What I think you are seeing is an instance of Bayes factors being confusing. I have to admit I never took time to get a good grip on Bayes factors because of such confusing properties (which I read about). I think a similar issue is discussed at [78a] If you think p-values are problematic, wait until you understand Bayes Factors - Data Colada (the tone of the post is a bit too agressive and snarky for my taste, but the explanation is nice) - Bayes Factor will integrate over your whole prior and are thus sensitive to your prior choice and to the way you choose your hypothesis.

Due to those confusing properties of Bayes factors most people here on the forums would probably not recommend using them broadly (just my guess - we didn’t have a vote or something).

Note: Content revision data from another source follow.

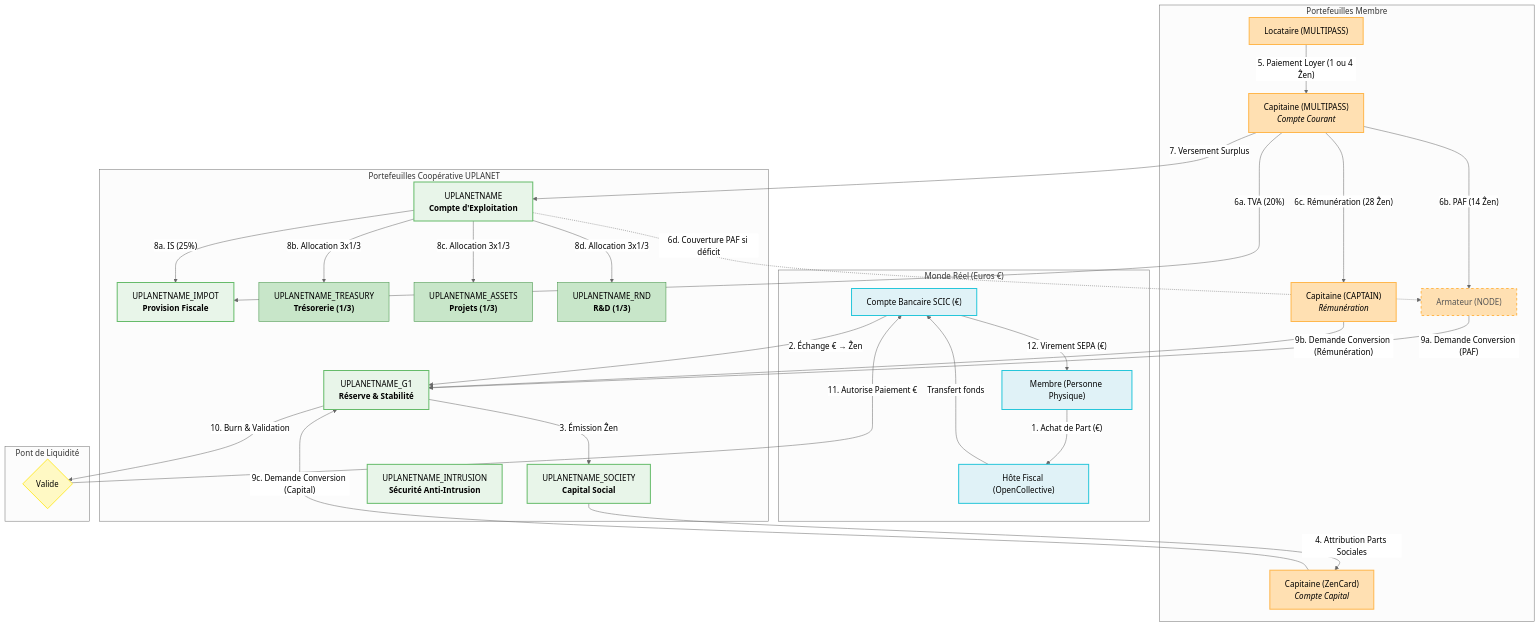
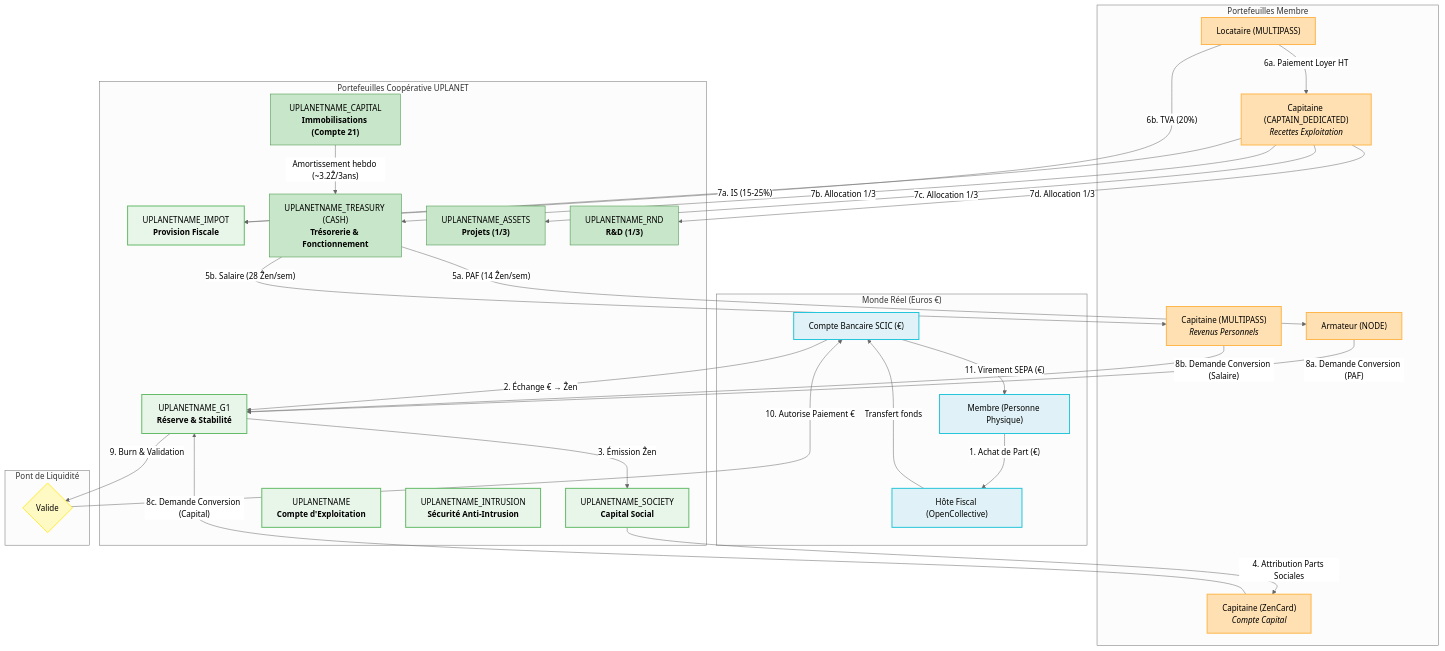
The diagram in LEGAL.md (papiche/Astroport.ONE), drawn with Mermaid (neutral theme) before and after one commit. The commit also changed other lines of this file and 13 other files, not shown here.

First line of the commit message:
Implement UPLANETNAME_CAPITAL wallet for infrastructure capital management

````diff
--- a/LEGAL.md
+++ b/LEGAL.md
@@ -128,72 +137,75 @@
 ```mermaid
 graph TD
     %% Styling definitions for clarity and consistency
     classDef realWorld fill:#e0f2f7,stroke:#26c6da,stroke-width:2px,color:#000
     classDef cooperativeCentral fill:#e8f5e9,stroke:#66bb6a,stroke-width:2px,color:#000
     classDef memberWallet fill:#ffe0b2,stroke:#ffb74d,stroke-width:2px,color:#000
     classDef processStep fill:#f3e5f5,stroke:#ba68c8,stroke-width:1px,color:#000
     classDef internalFlow stroke-dasharray: 5 5,color:#555
     classDef externalFlow stroke-width:1.5px,color:#333
     classDef decisionPoint fill:#fff9c4,stroke:#ffeb3b,stroke-width:2px,color:#000
     classDef allocationType fill:#c8e6c9,stroke:#388e3c,stroke-width:1px,color:#000
 
     subgraph "Monde Réel (Euros €)"
         MB_SCIC["Compte Bancaire SCIC (€)"]:::realWorld
         HoteFiscal["Hôte Fiscal (OpenCollective)"]:::realWorld
         MembrePhysique["Membre (Personne Physique)"]:::realWorld
 
         MembrePhysique -- "1. Achat de Part (€)" --> HoteFiscal
         HoteFiscal -- "Transfert fonds" --> MB_SCIC
     end
 
     subgraph "Portefeuilles Coopérative UPLANET"
         UPLANETNAME_G1["UPLANETNAME_G1<br><b>Réserve & Stabilité</b>"]:::cooperativeCentral
         UPLANETNAME_SOCIETY["UPLANETNAME_SOCIETY<br><b>Capital Social</b>"]:::cooperativeCentral
         UPLANETNAME["UPLANETNAME<br><b>Compte d'Exploitation</b>"]:::cooperativeCentral
         UPLANETNAME_IMPOT["UPLANETNAME_IMPOT<br><b>Provision Fiscale</b>"]:::cooperativeCentral
-        UPLANETNAME_TREASURY["UPLANETNAME_TREASURY<br><b>Trésorerie (1/3)</b>"]:::allocationType
+        UPLANETNAME_TREASURY["UPLANETNAME_TREASURY (CASH)<br><b>Trésorerie & Fonctionnement</b>"]:::allocationType
         UPLANETNAME_ASSETS["UPLANETNAME_ASSETS<br><b>Projets (1/3)</b>"]:::allocationType
         UPLANETNAME_RND["UPLANETNAME_RND<br><b>R&D (1/3)</b>"]:::allocationType
+        UPLANETNAME_CAPITAL["UPLANETNAME_CAPITAL<br><b>Immobilisations (Compte 21)</b>"]:::allocationType
         UPLANETNAME_INTRUSION["UPLANETNAME_INTRUSION<br><b>Sécurité Anti-Intrusion</b>"]:::cooperativeCentral
+        
+        %% Amortissement Capital → CASH
+        UPLANETNAME_CAPITAL -- "Amortissement hebdo (~3.2Ẑ/3ans)" --> UPLANETNAME_TREASURY
         
         MB_SCIC -- "2. Échange € → Ẑen" --> UPLANETNAME_G1
         UPLANETNAME_G1 -- "3. Émission Ẑen" --> UPLANETNAME_SOCIETY
     end
 
     subgraph "Portefeuilles Membre"
         MULTIPASS_Loc["Locataire (MULTIPASS)"]:::memberWallet
-        Capitaine_MP["Capitaine (MULTIPASS)<br><i>Compte Courant</i>"]:::memberWallet
+        Capitaine_MP["Capitaine (MULTIPASS)<br><i>Revenus Personnels</i>"]:::memberWallet
         Capitaine_ZC["Capitaine (ZenCard)<br><i>Compte Capital</i>"]:::memberWallet
-        Capitaine_Ded["Capitaine (CAPTAIN)<br><i>Rémunération</i>"]:::memberWallet
+        Capitaine_Ded["Capitaine (CAPTAIN_DEDICATED)<br><i>Recettes Exploitation</i>"]:::memberWallet
         Armateur_Node["Armateur (NODE)"]:::memberWallet
     end
 
     %% FLUX DE CAPITALISATION
     UPLANETNAME_SOCIETY -- "4. Attribution Parts Sociales" --> Capitaine_ZC
 
-    %% FLUX D'EXPLOITATION
-    MULTIPASS_Loc -- "5. Paiement Loyer (1 ou 4 Ẑen)" --> Capitaine_MP
+    %% FLUX D'EXPLOITATION - Coûts opérationnels payés par CASH
+    UPLANETNAME_TREASURY -- "5a. PAF (14 Ẑen/sem)" --> Armateur_Node
+    UPLANETNAME_TREASURY -- "5b. Salaire (28 Ẑen/sem)" --> Capitaine_MP
     
-    Capitaine_MP -- "6a. TVA (20%)" --> UPLANETNAME_IMPOT
-    Capitaine_MP -- "6b. PAF (14 Ẑen)" --> Armateur_Node
-    Capitaine_MP -- "6c. Rémunération (28 Ẑen)" --> Capitaine_Ded
-    UPLANETNAME -. "6d. Couverture PAF si déficit" .-> Armateur_Node:::internalFlow
+    %% FLUX D'EXPLOITATION - Collecte des loyers
+    MULTIPASS_Loc -- "6a. Paiement Loyer HT" --> Capitaine_Ded
+    MULTIPASS_Loc -- "6b. TVA (20%)" --> UPLANETNAME_IMPOT
     
-    Capitaine_MP -- "7. Versement Surplus" --> UPLANETNAME
-    
-    UPLANETNAME -- "8a. IS (25%)" --> UPLANETNAME_IMPOT
-    UPLANETNAME -- "8b. Allocation 3x1/3" --> UPLANETNAME_TREASURY
-    UPLANETNAME -- "8c. Allocation 3x1/3" --> UPLANETNAME_ASSETS
-    UPLANETNAME -- "8d. Allocation 3x1/3" --> UPLANETNAME_RND
+    %% FLUX COOPÉRATIF - Allocation 3x1/3 depuis CAPTAIN_DEDICATED
+    Capitaine_Ded -- "7a. IS (15-25%)" --> UPLANETNAME_IMPOT
+    Capitaine_Ded -- "7b. Allocation 1/3" --> UPLANETNAME_TREASURY
+    Capitaine_Ded -- "7c. Allocation 1/3" --> UPLANETNAME_ASSETS
+    Capitaine_Ded -- "7d. Allocation 1/3" --> UPLANETNAME_RND
 
     %% FLUX DE CONVERSION (PONT DE LIQUIDITÉ)
     subgraph "Pont de Liquidité"
-        Armateur_Node -- "9a. Demande Conversion (PAF)" --> UPLANETNAME_G1
-        Capitaine_Ded -- "9b. Demande Conversion (Rémunération)" --> UPLANETNAME_G1
-        Capitaine_ZC -- "9c. Demande Conversion (Capital)" --> UPLANETNAME_G1
+        Armateur_Node -- "8a. Demande Conversion (PAF)" --> UPLANETNAME_G1
+        Capitaine_MP -- "8b. Demande Conversion (Salaire)" --> UPLANETNAME_G1
+        Capitaine_ZC -- "8c. Demande Conversion (Capital)" --> UPLANETNAME_G1
 
-        UPLANETNAME_G1 -- "10. Burn & Validation" --> Validation{"Valide"}:::decisionPoint
-        Validation -- "11. Autorise Paiement €" --> MB_SCIC
-        MB_SCIC -- "12. Virement SEPA (€)" --> MembrePhysique
+        UPLANETNAME_G1 -- "9. Burn & Validation" --> Validation{"Valide"}:::decisionPoint
+        Validation -- "10. Autorise Paiement €" --> MB_SCIC
+        MB_SCIC -- "11. Virement SEPA (€)" --> MembrePhysique
     end
 ```
````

So unless you have to use Bayes factors (your boss/reviewer/… wants it), I would just interpret the posterior distribution of the coefficient directly (mean, 50% interval, 95% interval at minimum). I.e. I would say something like “Provided that our model is a good approximation, the data cannot rule out negative effect (95% CI [-0.08, 0.41]) and are also consistent with negligible effect (posterior probability of $|b| < 0.X% is Y%), although strong positive effect is possible as well (posterior probability of $b > 0.Z is Q%)”.

If you totally need Bayes factors, then I’ll try to bring somebody with more background on BFs than I do.

I recently wrote an answer to a similar question which might also be of interest:

Hope that clarifies more than confuses and best of luck with your research!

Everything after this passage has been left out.